START Data records
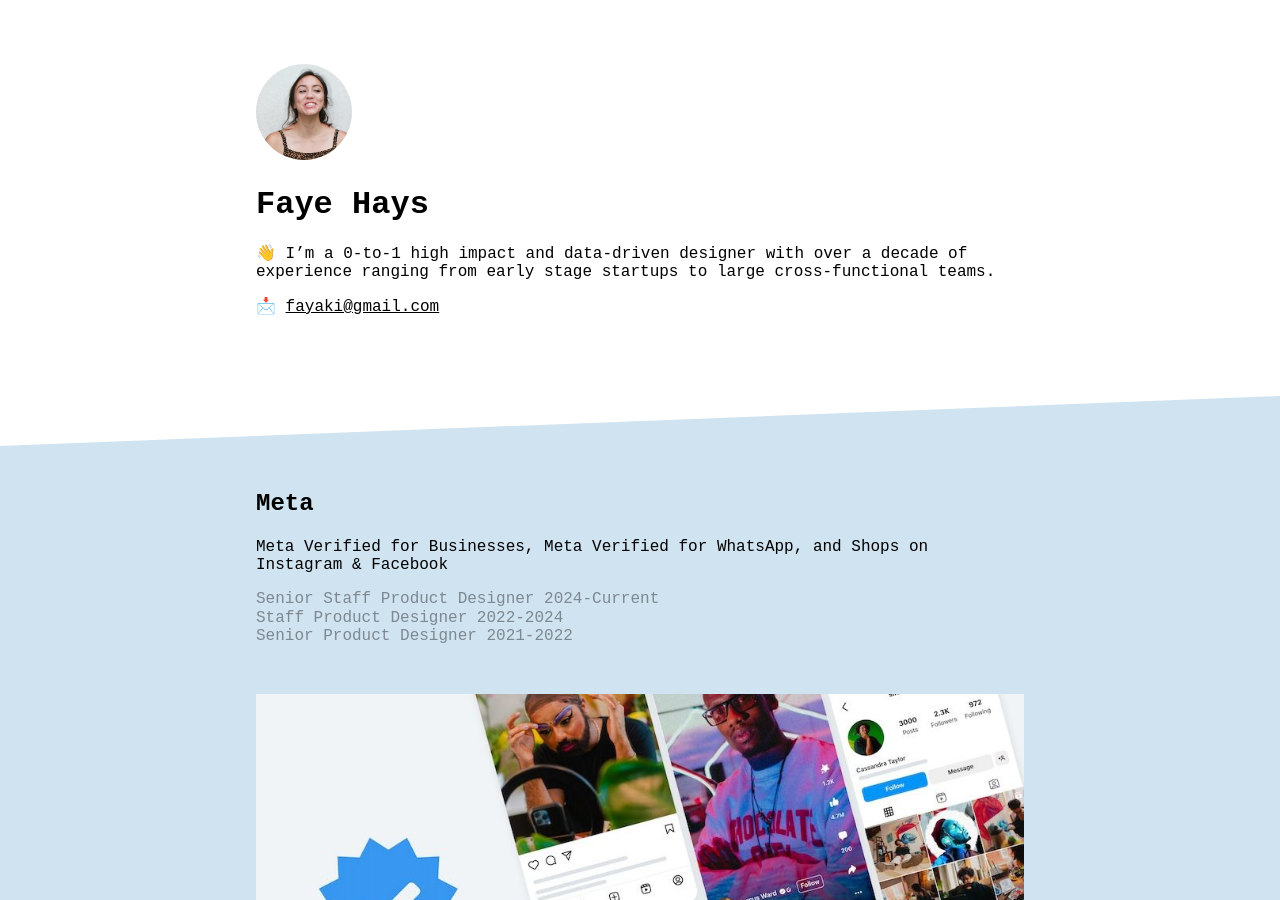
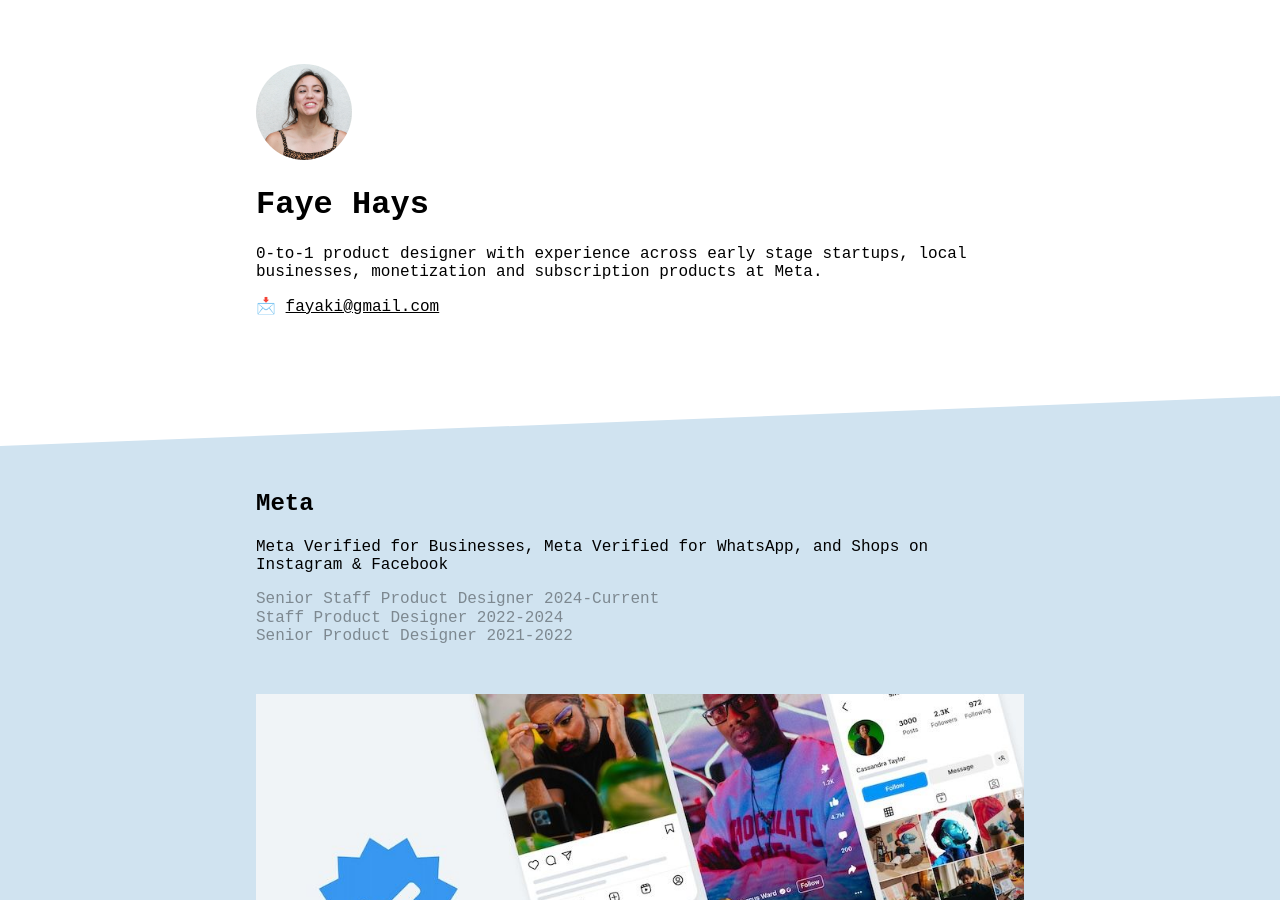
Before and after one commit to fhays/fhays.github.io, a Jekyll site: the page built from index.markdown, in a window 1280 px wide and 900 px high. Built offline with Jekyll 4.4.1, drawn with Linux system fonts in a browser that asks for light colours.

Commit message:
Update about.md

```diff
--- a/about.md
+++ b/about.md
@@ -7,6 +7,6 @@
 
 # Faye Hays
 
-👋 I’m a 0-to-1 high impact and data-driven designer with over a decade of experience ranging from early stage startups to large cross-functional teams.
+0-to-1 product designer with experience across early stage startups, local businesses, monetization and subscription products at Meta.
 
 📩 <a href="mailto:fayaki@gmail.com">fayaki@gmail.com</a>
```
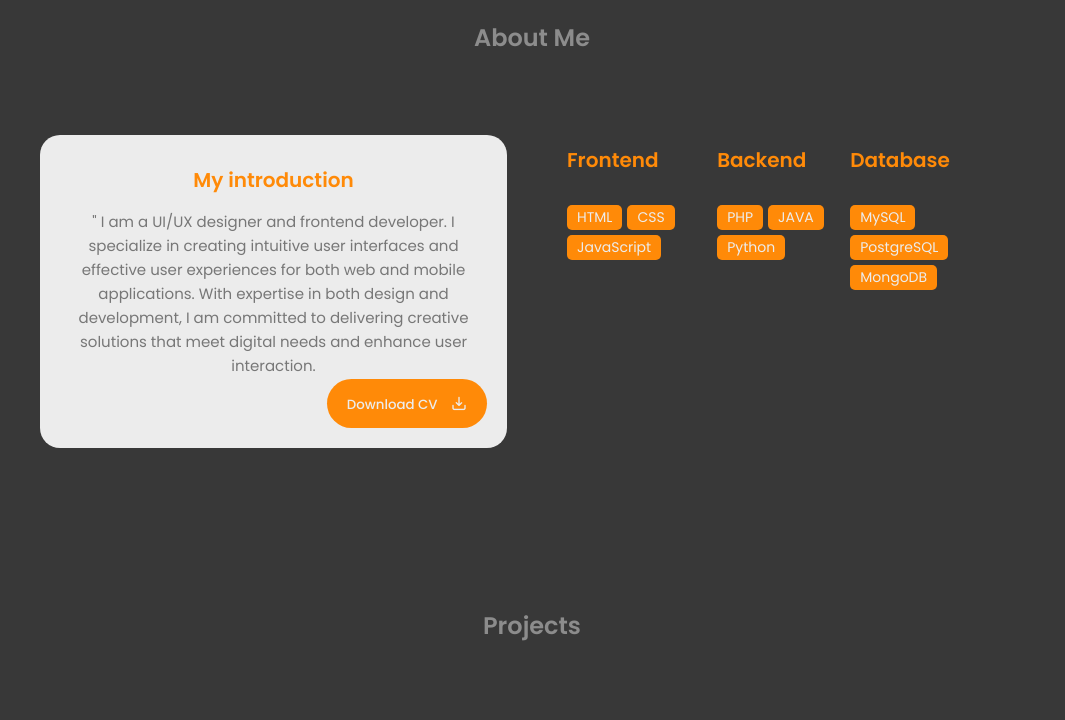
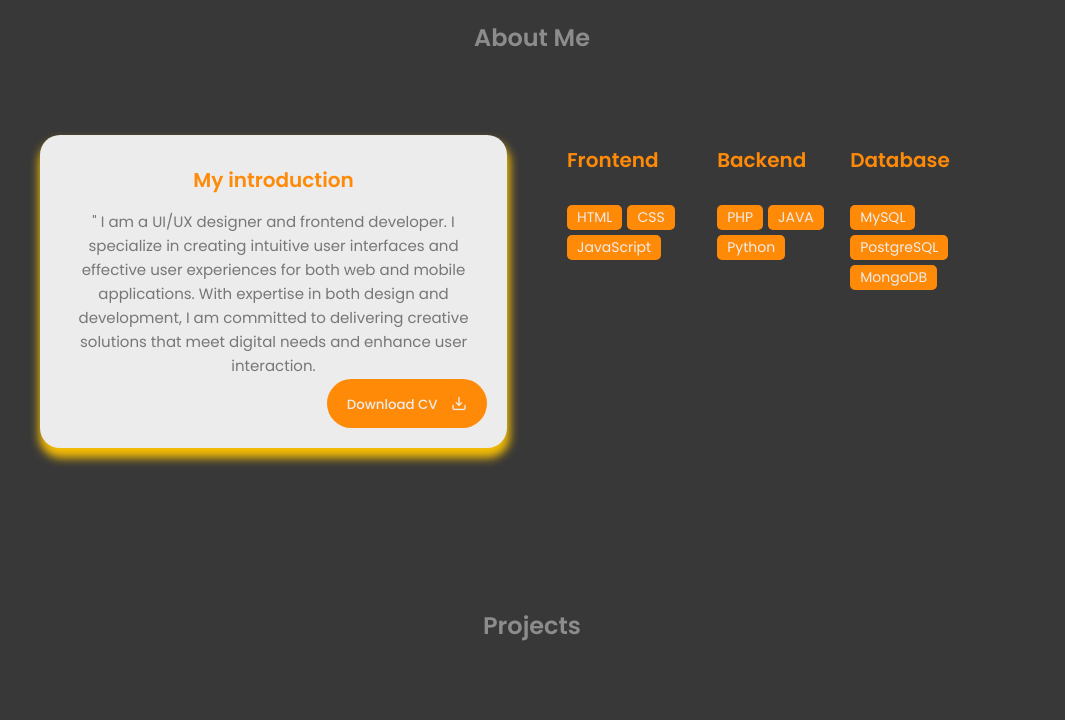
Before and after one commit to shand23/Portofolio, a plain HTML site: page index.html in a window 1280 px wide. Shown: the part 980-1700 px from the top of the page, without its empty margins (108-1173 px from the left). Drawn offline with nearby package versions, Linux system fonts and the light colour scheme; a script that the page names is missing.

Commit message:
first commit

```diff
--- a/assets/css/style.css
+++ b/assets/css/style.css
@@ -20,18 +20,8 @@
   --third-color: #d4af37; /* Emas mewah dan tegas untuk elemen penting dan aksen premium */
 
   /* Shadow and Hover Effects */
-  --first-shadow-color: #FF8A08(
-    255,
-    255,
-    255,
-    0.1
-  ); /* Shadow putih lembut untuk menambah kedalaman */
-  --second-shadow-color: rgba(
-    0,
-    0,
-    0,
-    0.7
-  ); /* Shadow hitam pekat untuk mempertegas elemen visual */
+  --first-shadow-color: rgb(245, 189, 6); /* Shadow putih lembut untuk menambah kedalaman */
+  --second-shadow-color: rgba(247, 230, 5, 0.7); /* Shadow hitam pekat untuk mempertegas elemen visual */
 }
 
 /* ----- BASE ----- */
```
END Data records
Locate all lines in the listing above with the word "putih". Copy them.

## Output below:
-  ); /* Shadow putih lembut untuk menambah kedalaman */
+  --first-shadow-color: rgb(245, 189, 6); /* Shadow putih lembut untuk menambah kedalaman */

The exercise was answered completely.